Toward Secure Public Key Infrastructure (PKI): Fixing the Foundations of Applied Cryptography
The Public Key Infrastructure (PKI) is a critical foundation to applications of public key cryptography, and crucial for security in open networks and systems. Since its introduction in 1988, the PKI landscape was dominated by the X.509 standard, widely deployed by many protocols and systems, most notably TLS/SSL, used to secure connections between web server and browser (web-PKI).
Unfortunately, the web-PKI deployment has inherent weaknesses. In particular, any CA is trusted to issue certificates for any domain. This makes CAs a prime target for attackers. Over the years, there were multiple CA failures. For example, hackers stole the master keys of CAs and issued fake certificates for major websites. Furthermore, some CAs abused their powers by improperly delegating their certificate-issuing authority or issuing unauthorized certificates. Such PKI failures allow attackers to issue fake certificates, launch website spoofing and man-in-the-middle attacks, possibly leading to identity theft, surveillance, compromises of personal and confidential information, and other serious security breaches.
These failures motivated efforts to develop and adopt improved-security PKI schemes, i.e., PKI schemes that ensure security even if some CAs may be corrupt or negligent. During the recent years, there have been extensive efforts toward this goal by researchers, developers and the IETF, with multiple PKI proposals and implementations. These efforts focus on advanced requirements such as improved revocation, transparency, non-equivocation, privacy and more. One challenge is that these requirements are not stated precisely, making it hard to compare designs and their security guaranteed – which are also not proven.
In this tutorial, we will discuss the design, goals and challenges of existing PKI systems, focusing on the most applicable: web-PKi and Certificate Transparency.

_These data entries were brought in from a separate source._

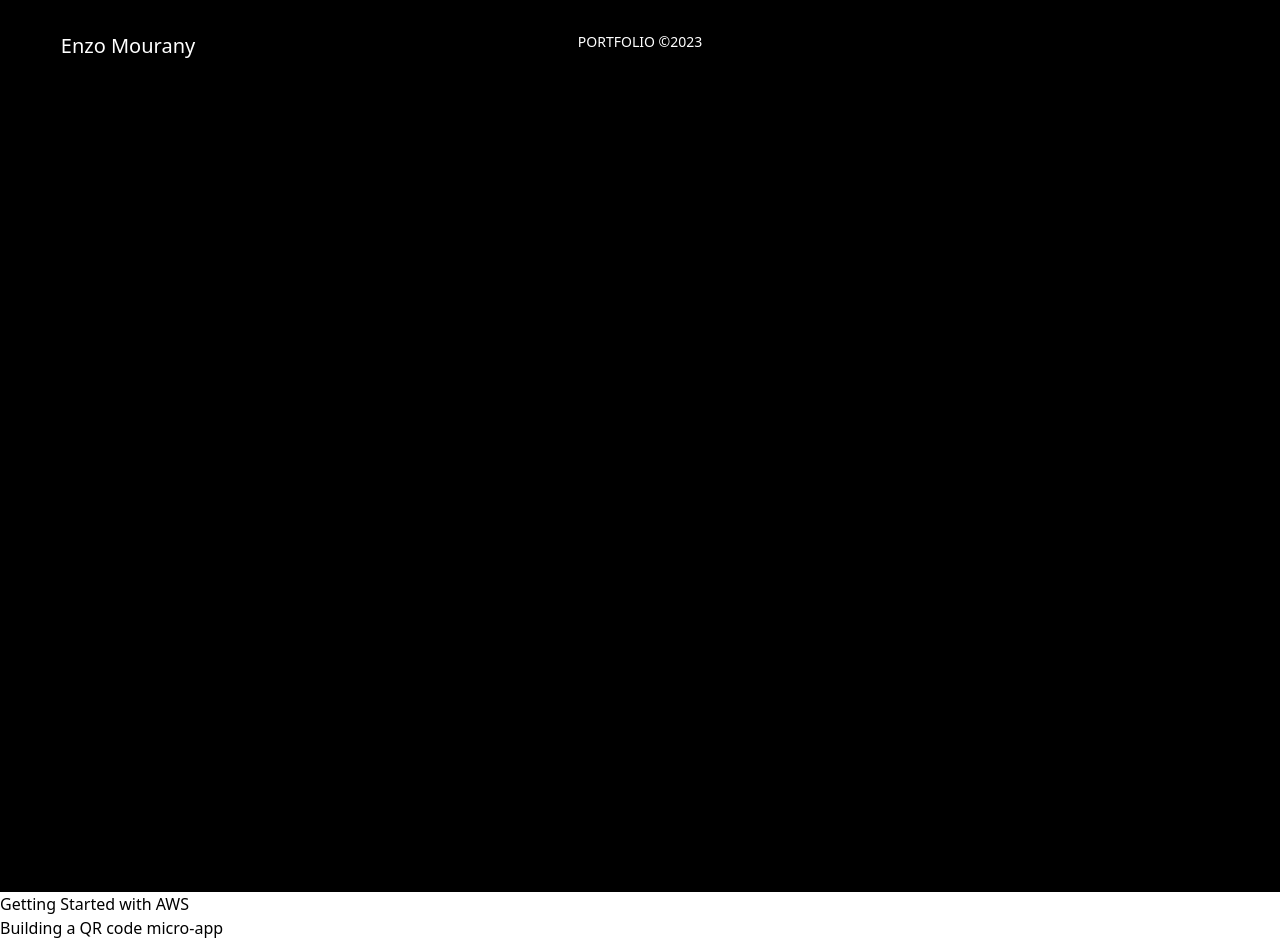
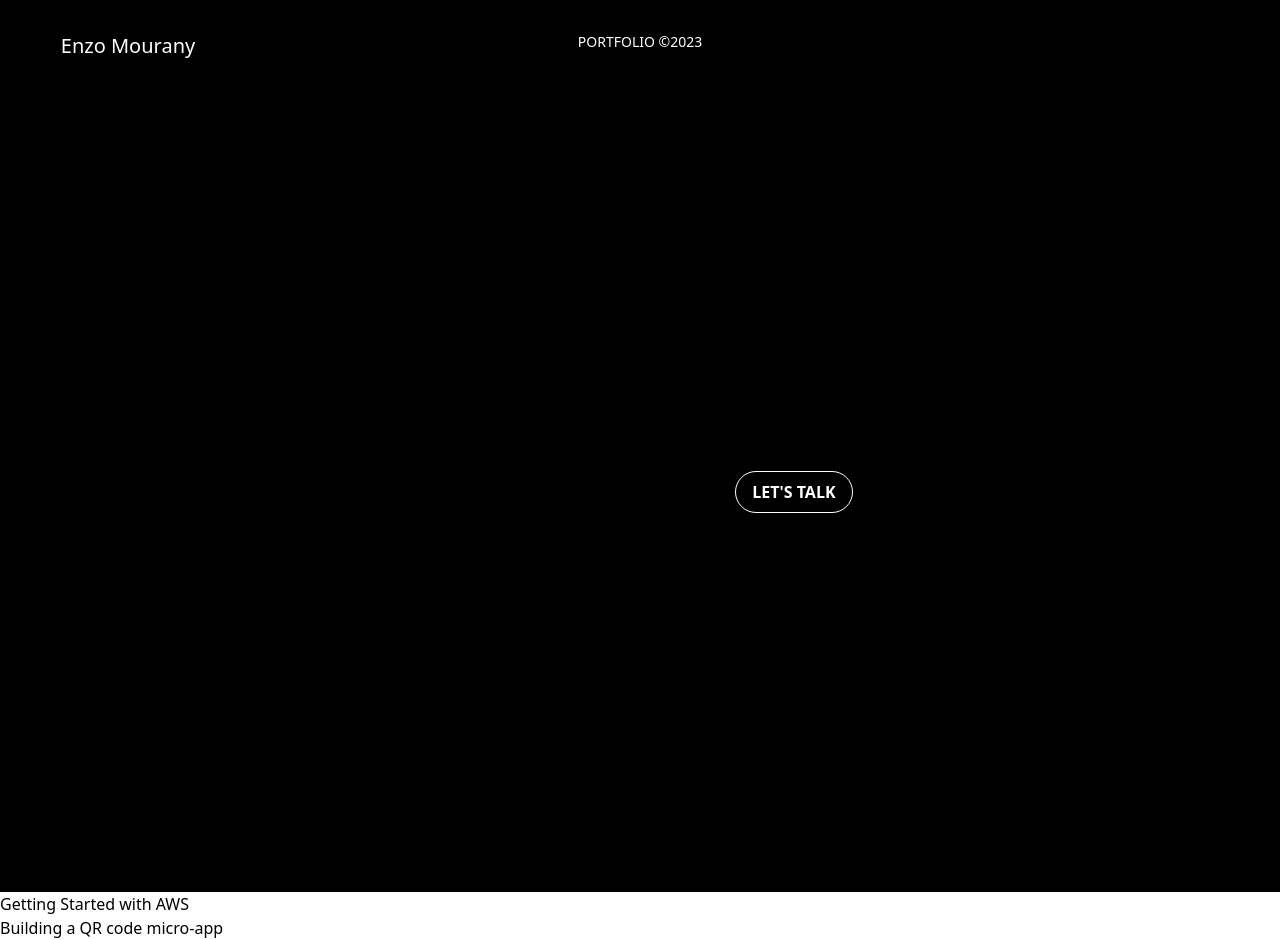
Before and after one commit to enzo-mourany/portfolio-v2, a Next.js app: page / in a window 1280 px wide. Built offline with nearby package versions, Linux system fonts and the light colour scheme.

Commit message:
feat: add LineButton

```diff
--- a/app/HomePage.tsx
+++ b/app/HomePage.tsx
@@ -1,4 +1,5 @@
 import styles from '../styles/HomePage.module.scss';
+import LineButton from '../components/input/LineButton';
 
 const HomePage = () => {
   return (
@@ -11,7 +12,9 @@ const HomePage = () => {
           <p>Frontend web and web mobile developer</p>
         </div>
         <div className={styles.right}>
-
+          <div className={styles.line}></div>
+          <div className={styles.description}></div>
+          <LineButton text="Let's Talk" />
         </div>
       </div>
     </div>
--- /dev/null
+++ b/components/input/LineButton.tsx
@@ -0,0 +1,15 @@
+import styles from '../../styles/LineButton.module.scss';
+
+interface LineButtonProps {
+    text: string;
+}
+
+const LineButton: React.FC<LineButtonProps> = ({text}) => {
+    return (
+        <div className={styles.button}>
+            <p className={styles.button_text}>{text}</p>
+        </div>
+    );
+    };
+
+export default LineButton;
--- /dev/null
+++ b/styles/LineButton.module.scss
@@ -0,0 +1,17 @@
+.button {
+    background-color: #000;
+    border: 1px solid #fff;
+    border-radius: 25px;
+    padding: 0.5rem 1rem;
+    font-size: 1rem;
+    font-weight: 700;
+    text-transform: uppercase;
+    transition: all 0.2s ease-in-out;
+    &:hover {
+        background-color: #fff;
+        color: #000;
+    }
+    .button_text {
+        color: #fff;
+    }
+}
```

We will discuss how to define and prove security, and some designs achieving improved security and/or performance.
The tutorial will require only basic understanding of applied crypto (PKC, CRHFs, and Merkle trees).
The tutorial consists of three parts:
- Day 1: Introduction, X.509 and constraints [slides] [presentation]
- Day 2: Revocations and Merkle Digests [slides] [presentation]
- Day 3: CA failures and Certificate Transparency [slides] [presentation]
About the speaker: Amir Herzberg is Comcast endowed professor for security innovation at the Dept. of Computer Science and Engineering at the University of Connecticut.